◆ **Exercise objective**: Repeat the entries that follow verbatim, without any of their pictures.

─── Supplied information

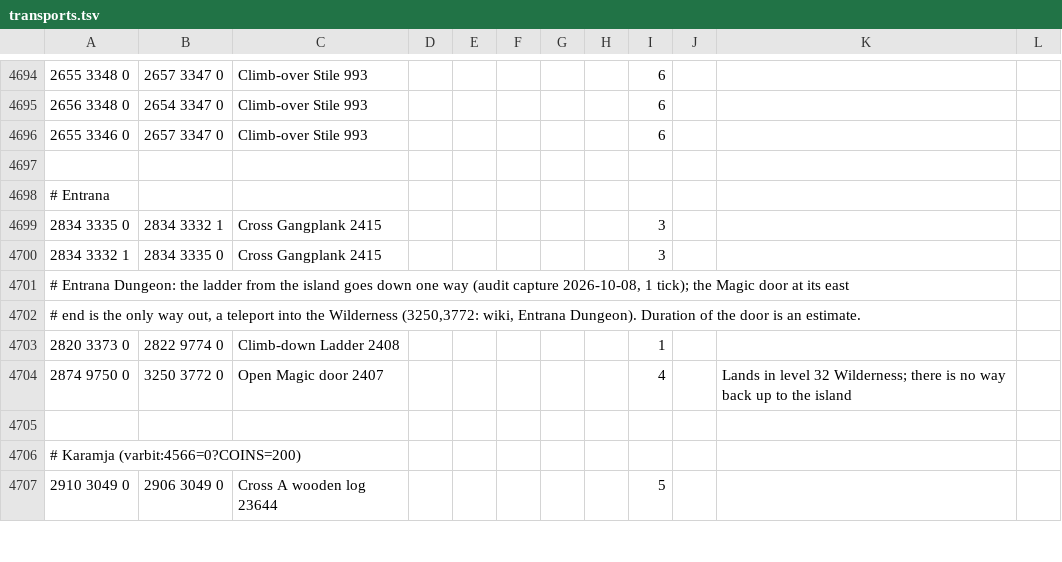
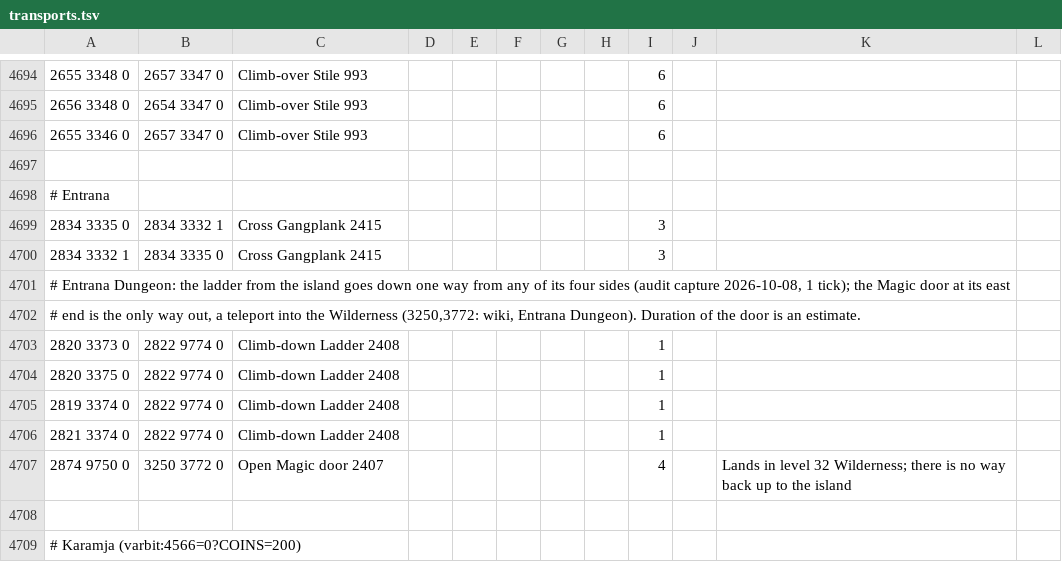
Before and after one commit to PauloAguiar/runelite-gps-plugin, a TSV file: src/main/resources/transports/transports.tsv, drawn as a sheet; only a part is shown, gaps mark what is left out; the shorter side is filled out with more unchanged rows.

Commit message:
Entrana ladder: climbed from any of its four sides
The audit captured the ladder from its south tile; the player confirms
it is climbed from all four (2026-10-08), and the collision map has the
north, west and east tiles walkable. Three more rows, same landing and
tick. EntranaDungeonTest checks the four stand tiles.

```diff
--- a/src/main/resources/transports/transports.tsv
+++ b/src/main/resources/transports/transports.tsv
@@ -4700,5 +4700,8 @@
 2834 3332 1	2834 3335 0	Cross Gangplank 2415						3	
-# Entrana Dungeon: the ladder from the island goes down one way (audit capture 2026-10-08, 1 tick); the Magic door at its east
+# Entrana Dungeon: the ladder from the island goes down one way from any of its four sides (audit capture 2026-10-08, 1 tick); the Magic door at its east
 # end is the only way out, a teleport into the Wilderness (3250,3772: wiki, Entrana Dungeon). Duration of the door is an estimate.
 2820 3373 0	2822 9774 0	Climb-down Ladder 2408						1			
+2820 3375 0	2822 9774 0	Climb-down Ladder 2408						1			
+2819 3374 0	2822 9774 0	Climb-down Ladder 2408						1			
+2821 3374 0	2822 9774 0	Climb-down Ladder 2408						1			
 2874 9750 0	3250 3772 0	Open Magic door 2407						4		Lands in level 32 Wilderness; there is no way back up to the island	
```
Also changed, not shown: 1 other file.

──────

◆ **Your solution**:
Before and after one commit to PauloAguiar/runelite-gps-plugin, a TSV file: src/main/resources/transports/transports.tsv, drawn as a sheet; only a part is shown, gaps mark what is left out; the shorter side is filled out with more unchanged rows.

Commit message:
Entrana ladder: climbed from any of its four sides
The audit captured the ladder from its south tile; the player confirms
it is climbed from all four (2026-10-08), and the collision map has the
north, west and east tiles walkable. Three more rows, same landing and
tick. EntranaDungeonTest checks the four stand tiles.

```diff
--- a/src/main/resources/transports/transports.tsv
+++ b/src/main/resources/transports/transports.tsv
@@ -4700,5 +4700,8 @@
 2834 3332 1	2834 3335 0	Cross Gangplank 2415						3	
-# Entrana Dungeon: the ladder from the island goes down one way (audit capture 2026-10-08, 1 tick); the Magic door at its east
+# Entrana Dungeon: the ladder from the island goes down one way from any of its four sides (audit capture 2026-10-08, 1 tick); the Magic door at its east
 # end is the only way out, a teleport into the Wilderness (3250,3772: wiki, Entrana Dungeon). Duration of the door is an estimate.
 2820 3373 0	2822 9774 0	Climb-down Ladder 2408						1			
+2820 3375 0	2822 9774 0	Climb-down Ladder 2408						1			
+2819 3374 0	2822 9774 0	Climb-down Ladder 2408						1			
+2821 3374 0	2822 9774 0	Climb-down Ladder 2408						1			
 2874 9750 0	3250 3772 0	Open Magic door 2407						4		Lands in level 32 Wilderness; there is no way back up to the island	
```
Also changed, not shown: 1 other file.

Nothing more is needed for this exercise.